To give a reference as to why these things are important, some years ago an associate of mine was doing work on calculating planets around a star located light years away. This was done then by measuring the “wobble” of the star (no I don’t totally understand it). At his University system, it took nearly 20 hours to run one calculation – and they had a fairly big system. It also stopped other users from doing their work. He got access to one of the supercomputers, which did the calculations in just under 1 second. This is critical to maintaining America’s global lead in research and science.
And if Obama gets this done…It is going to be a Monster.
PRESIDENT BARACK OBAMA has signed an executive order authorizing the creation of new supercomputing research initiative called the National Strategic Computing Initiative, or NSCI. Its goal: pave the for the first exaflop supercomputer—something that’s about 30 times faster than today’s fastest machines.
Supercomputers are at the heart of a huge number of important scientific and defense research projects. They’re used by aerospace engineers to model planes and weapons, and by climatologists to predict the the near-term impact of hurricanes and the long-term effects of climate change. Researchers involved in the White House’s Precision Medicine initiative believe exaflop speed supercomputers could aid the creation of personalized drugs, while the European Commission’s Human Brain Project hopes they will help unlock the secrets of the human brain.
Several government agencies, most notably the Department of Energy, have been deeply involved in the development of supercomputers over the last few decades, but they’ve typically worked separately.
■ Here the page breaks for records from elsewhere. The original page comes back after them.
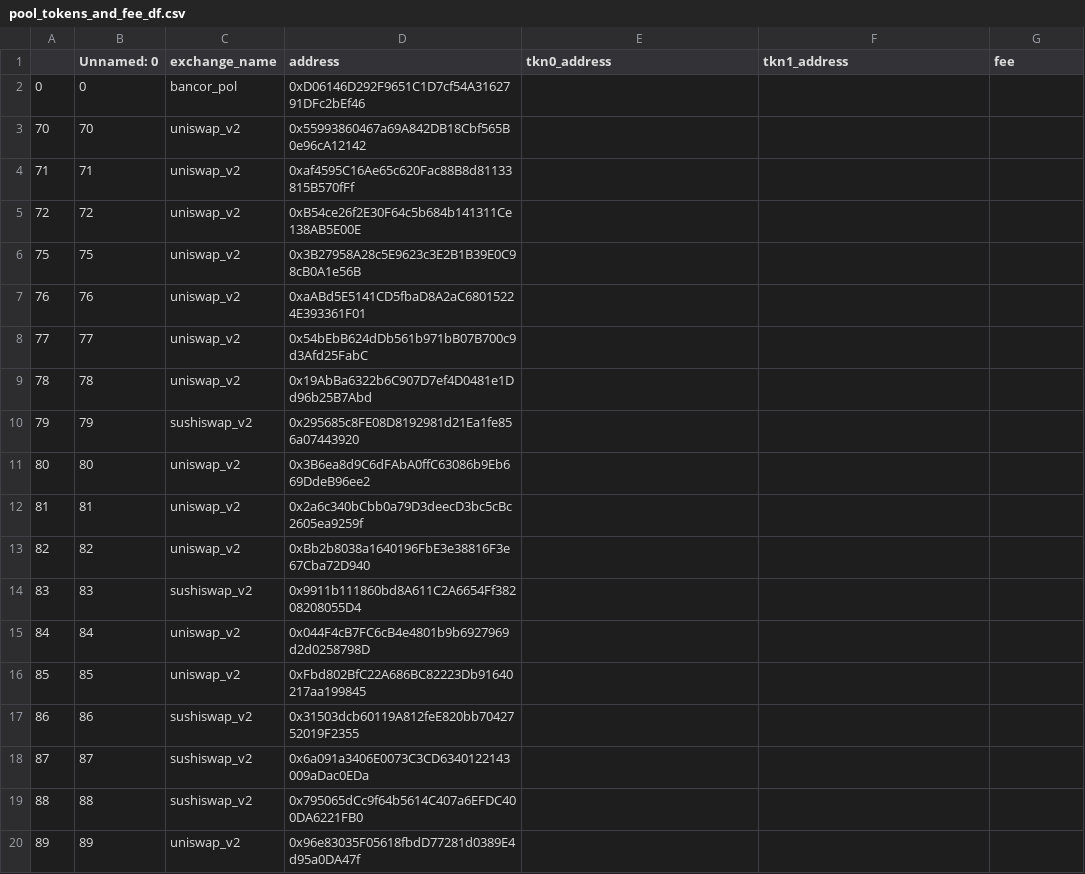
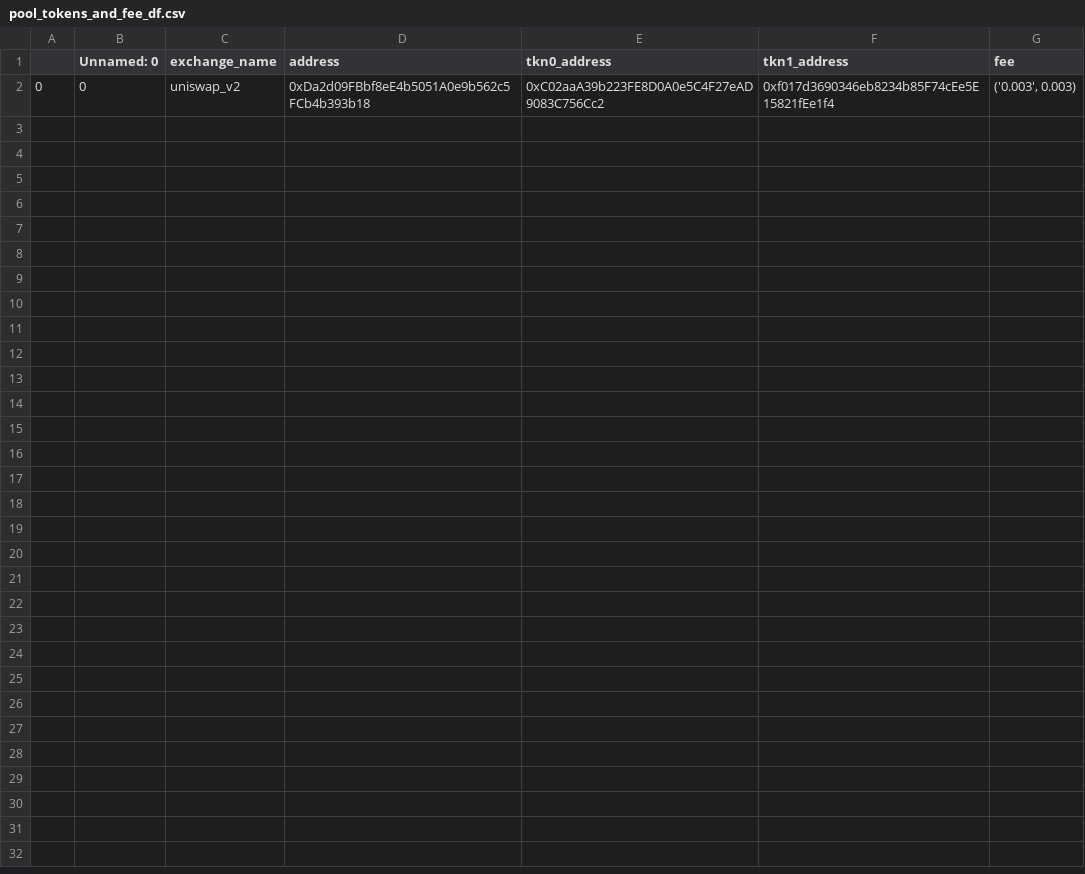
Before and after one commit to bancorprotocol/fastlane-bot, a CSV file: pool_tokens_and_fee_df.csv, drawn as a sheet; only a part is shown; the diff covers the shown part only.

```diff
--- a/pool_tokens_and_fee_df.csv
+++ b/pool_tokens_and_fee_df.csv
@@ -1,20 +1,2 @@
 ,Unnamed: 0,exchange_name,address,tkn0_address,tkn1_address,fee
-0,0,bancor_pol,0xD06146D292F9651C1D7cf54A3162791DFc2bEf46,,,
-70,70,uniswap_v2,0x55993860467a69A842DB18Cbf565B0e96cA12142,,,
-71,71,uniswap_v2,0xaf4595C16Ae65c620Fac88B8d81133815B570fFf,,,
-72,72,uniswap_v2,0xB54ce26f2E30F64c5b684b141311Ce138AB5E00E,,,
-75,75,uniswap_v2,0x3B27958A28c5E9623c3E2B1B39E0C98cB0A1e56B,,,
-76,76,uniswap_v2,0xaABd5E5141CD5fbaD8A2aC68015224E393361F01,,,
-77,77,uniswap_v2,0x54bEbB624dDb561b971bB07B700c9d3Afd25FabC,,,
-78,78,uniswap_v2,0x19AbBa6322b6C907D7ef4D0481e1Dd96b25B7Abd,,,
-79,79,sushiswap_v2,0x295685c8FE08D8192981d21Ea1fe856a07443920,,,
-80,80,uniswap_v2,0x3B6ea8d9C6dFAbA0ffC63086b9Eb669DdeB96ee2,,,
-81,81,uniswap_v2,0x2a6c340bCbb0a79D3deecD3bc5cBc2605ea9259f,,,
-82,82,uniswap_v2,0xBb2b8038a1640196FbE3e38816F3e67Cba72D940,,,
-83,83,sushiswap_v2,0x9911b111860bd8A611C2A6654Ff38208208055D4,,,
-84,84,uniswap_v2,0x044F4cB7FC6cB4e4801b9b6927969d2d0258798D,,,
-85,85,uniswap_v2,0xFbd802BfC22A686BC82223Db91640217aa199845,,,
-86,86,sushiswap_v2,0x31503dcb60119A812feE820bb7042752019F2355,,,
-87,87,sushiswap_v2,0x6a091a3406E0073C3CD6340122143009aDac0EDa,,,
-88,88,sushiswap_v2,0x795065dCc9f64b5614C407a6EFDC400DA6221FB0,,,
-89,89,uniswap_v2,0x96e83035F05618fbdD77281d0389E4d95a0DA47f,,,
+0,0,uniswap_v2,0xDa2d09FBbf8eE4b5051A0e9b562c5FCb4b393b18,0xC02aaA39b223FE8D0A0e5C4F27eAD9083C756Cc2,0xf017d3690346eb8234b85F74cEe5E15821fEe1f4,"('0.003', 0.003)"
```
Also changed, not shown: 30 removed rows elsewhere in this file, 12 other files.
The new initiative will bring together scientists and government agencies such as the Department of Energy, Department of Defense and the National Science Foundation to create a common agenda for pushing the field forward.
The specifics are thin on the ground at the moment. The Department of Energy has already identified the major challenges preventing “exascale” computing today, according to a fact sheet released by the government, but the main goal of the initiative, for now, be to get disparate agencies working together on common goals.
It’s hard not to see the initiative as a response to China’s gains in supercomputing. Earlier this month TOP500, an organization that ranks supercomputers by performance,announced that China’s 33.86 petaflop Tianhe-2 is still the fastest supercomputer in the world. The US still has more computers on the TOP500 list than any other country in the world, but researchers have worried for years about falling behind China.
An exoflop is about 1,000 petaflops, and would represent a massive leap forward in computing power. But creating an exaflop computer is about more than just finding a way to build faster hardware. Creating applications that can take advantage of such an architecture is a challenge in its own right. NCSI will also prioritize the creation of supercomputers that can handle vast quantities of rapidly changing data.